» **What the exercise asks**
Which of the lines in the data mention the string "center"? List them all.

(Dataset entries)
########################################
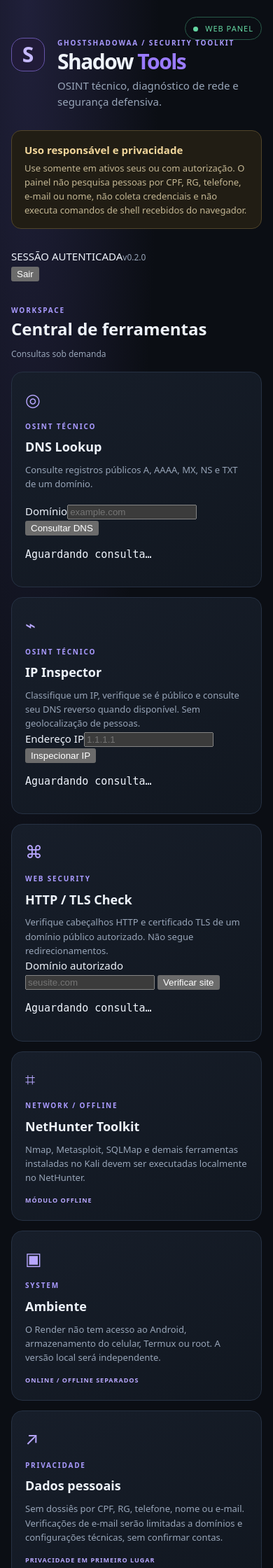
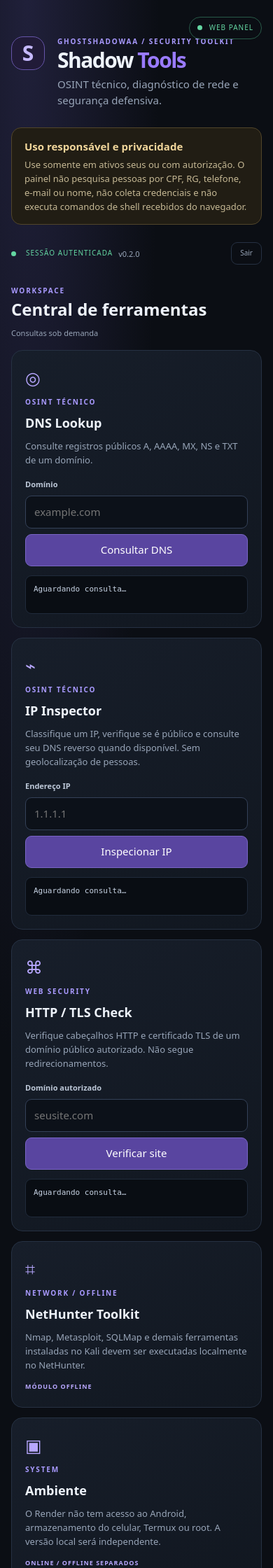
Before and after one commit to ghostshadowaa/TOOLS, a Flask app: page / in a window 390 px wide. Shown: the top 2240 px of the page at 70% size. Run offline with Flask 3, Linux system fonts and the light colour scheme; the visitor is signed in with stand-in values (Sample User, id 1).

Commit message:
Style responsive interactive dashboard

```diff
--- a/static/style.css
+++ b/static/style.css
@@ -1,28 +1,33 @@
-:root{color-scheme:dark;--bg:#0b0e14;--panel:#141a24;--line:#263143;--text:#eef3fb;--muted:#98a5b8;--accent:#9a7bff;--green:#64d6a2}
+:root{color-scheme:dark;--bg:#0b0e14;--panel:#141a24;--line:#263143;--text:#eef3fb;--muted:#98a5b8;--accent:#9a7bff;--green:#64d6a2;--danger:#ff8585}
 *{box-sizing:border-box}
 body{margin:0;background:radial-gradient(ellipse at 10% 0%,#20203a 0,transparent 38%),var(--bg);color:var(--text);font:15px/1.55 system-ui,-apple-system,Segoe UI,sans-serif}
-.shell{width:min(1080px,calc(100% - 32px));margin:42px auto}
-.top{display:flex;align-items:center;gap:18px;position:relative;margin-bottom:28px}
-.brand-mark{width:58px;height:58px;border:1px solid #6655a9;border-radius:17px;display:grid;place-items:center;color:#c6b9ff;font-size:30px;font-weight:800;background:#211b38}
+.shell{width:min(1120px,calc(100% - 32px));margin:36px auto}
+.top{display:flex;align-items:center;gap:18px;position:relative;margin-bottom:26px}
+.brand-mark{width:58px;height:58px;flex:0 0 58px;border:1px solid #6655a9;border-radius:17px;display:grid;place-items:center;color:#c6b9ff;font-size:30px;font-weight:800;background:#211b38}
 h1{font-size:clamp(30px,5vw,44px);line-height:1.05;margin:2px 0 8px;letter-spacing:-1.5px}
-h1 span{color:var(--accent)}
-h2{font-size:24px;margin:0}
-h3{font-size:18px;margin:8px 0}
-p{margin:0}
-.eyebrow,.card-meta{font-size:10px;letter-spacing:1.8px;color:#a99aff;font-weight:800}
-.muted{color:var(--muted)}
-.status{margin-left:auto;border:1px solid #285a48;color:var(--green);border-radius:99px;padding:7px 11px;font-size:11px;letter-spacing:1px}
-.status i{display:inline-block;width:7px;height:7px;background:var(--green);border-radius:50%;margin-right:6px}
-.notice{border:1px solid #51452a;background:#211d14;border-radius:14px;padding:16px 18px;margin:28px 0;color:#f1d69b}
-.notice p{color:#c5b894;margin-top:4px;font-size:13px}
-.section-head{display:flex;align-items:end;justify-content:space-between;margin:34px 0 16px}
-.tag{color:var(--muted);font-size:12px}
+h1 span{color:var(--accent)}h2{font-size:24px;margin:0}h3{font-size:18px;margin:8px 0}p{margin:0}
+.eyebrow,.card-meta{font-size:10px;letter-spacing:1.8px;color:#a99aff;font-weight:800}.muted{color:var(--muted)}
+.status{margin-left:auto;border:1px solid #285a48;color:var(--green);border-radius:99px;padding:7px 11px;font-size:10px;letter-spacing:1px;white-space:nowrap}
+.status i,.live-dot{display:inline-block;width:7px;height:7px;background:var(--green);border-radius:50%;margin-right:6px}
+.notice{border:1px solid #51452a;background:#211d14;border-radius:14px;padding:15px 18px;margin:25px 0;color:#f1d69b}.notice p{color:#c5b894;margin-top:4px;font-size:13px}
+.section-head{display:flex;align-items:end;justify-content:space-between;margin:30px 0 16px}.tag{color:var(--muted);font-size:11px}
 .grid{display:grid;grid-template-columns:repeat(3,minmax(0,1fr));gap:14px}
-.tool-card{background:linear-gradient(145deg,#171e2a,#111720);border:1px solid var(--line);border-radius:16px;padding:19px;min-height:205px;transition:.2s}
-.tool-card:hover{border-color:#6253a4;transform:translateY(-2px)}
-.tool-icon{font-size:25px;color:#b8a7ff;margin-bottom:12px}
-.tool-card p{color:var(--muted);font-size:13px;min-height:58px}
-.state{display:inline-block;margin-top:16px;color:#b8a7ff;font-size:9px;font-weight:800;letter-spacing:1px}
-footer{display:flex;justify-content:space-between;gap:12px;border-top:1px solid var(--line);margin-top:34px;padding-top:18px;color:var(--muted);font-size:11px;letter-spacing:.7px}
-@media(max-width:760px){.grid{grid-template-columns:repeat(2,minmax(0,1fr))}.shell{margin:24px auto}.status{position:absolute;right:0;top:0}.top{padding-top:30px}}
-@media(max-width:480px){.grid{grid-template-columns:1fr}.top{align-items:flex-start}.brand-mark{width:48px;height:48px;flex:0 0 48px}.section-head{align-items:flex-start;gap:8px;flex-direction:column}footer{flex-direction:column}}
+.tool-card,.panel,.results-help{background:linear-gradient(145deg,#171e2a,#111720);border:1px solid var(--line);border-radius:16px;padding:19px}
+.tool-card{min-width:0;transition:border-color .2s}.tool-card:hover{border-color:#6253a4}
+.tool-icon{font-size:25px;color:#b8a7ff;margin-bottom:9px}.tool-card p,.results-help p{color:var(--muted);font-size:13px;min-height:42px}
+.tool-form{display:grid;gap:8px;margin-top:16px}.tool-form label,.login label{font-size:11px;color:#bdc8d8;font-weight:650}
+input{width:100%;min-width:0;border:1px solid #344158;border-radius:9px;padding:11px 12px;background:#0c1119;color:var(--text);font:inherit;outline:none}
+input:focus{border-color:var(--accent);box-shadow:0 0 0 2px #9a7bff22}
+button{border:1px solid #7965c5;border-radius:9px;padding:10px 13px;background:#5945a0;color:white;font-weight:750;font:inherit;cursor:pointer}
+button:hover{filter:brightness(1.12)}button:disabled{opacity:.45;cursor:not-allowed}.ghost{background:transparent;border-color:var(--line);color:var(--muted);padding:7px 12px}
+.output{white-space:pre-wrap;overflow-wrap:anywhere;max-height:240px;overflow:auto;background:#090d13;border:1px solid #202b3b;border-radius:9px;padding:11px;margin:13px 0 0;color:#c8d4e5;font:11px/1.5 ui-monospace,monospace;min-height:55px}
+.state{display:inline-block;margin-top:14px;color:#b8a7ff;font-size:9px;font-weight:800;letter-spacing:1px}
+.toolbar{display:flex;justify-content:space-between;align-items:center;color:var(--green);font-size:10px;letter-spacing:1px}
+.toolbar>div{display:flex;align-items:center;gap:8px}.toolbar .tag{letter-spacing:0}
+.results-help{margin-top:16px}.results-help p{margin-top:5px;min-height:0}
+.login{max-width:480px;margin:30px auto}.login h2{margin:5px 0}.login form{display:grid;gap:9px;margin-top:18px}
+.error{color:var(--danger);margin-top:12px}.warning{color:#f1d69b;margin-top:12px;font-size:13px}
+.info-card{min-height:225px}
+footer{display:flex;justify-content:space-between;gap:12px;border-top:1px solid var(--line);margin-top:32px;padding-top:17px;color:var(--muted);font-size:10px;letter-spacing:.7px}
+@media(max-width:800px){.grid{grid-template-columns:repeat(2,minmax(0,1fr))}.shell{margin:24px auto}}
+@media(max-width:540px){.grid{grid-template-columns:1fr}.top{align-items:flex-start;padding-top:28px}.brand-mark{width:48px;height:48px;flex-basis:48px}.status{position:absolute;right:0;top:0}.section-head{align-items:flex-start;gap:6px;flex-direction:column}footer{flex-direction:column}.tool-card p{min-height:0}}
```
########################################
» **Written solution**
-.top{display:flex;align-items:center;gap:18px;position:relative;margin-bottom:28px}
-.brand-mark{width:58px;height:58px;border:1px solid #6655a9;border-radius:17px;display:grid;place-items:center;color:#c6b9ff;font-size:30px;font-weight:800;background:#211b38}
+.top{display:flex;align-items:center;gap:18px;position:relative;margin-bottom:26px}
+.brand-mark{width:58px;height:58px;flex:0 0 58px;border:1px solid #6655a9;border-radius:17px;display:grid;place-items:center;color:#c6b9ff;font-size:30px;font-weight:800;background:#211b38}
+.toolbar{display:flex;justify-content:space-between;align-items:center;color:var(--green);font-size:10px;letter-spacing:1px}
+.toolbar>div{display:flex;align-items:center;gap:8px}.toolbar .tag{letter-spacing:0}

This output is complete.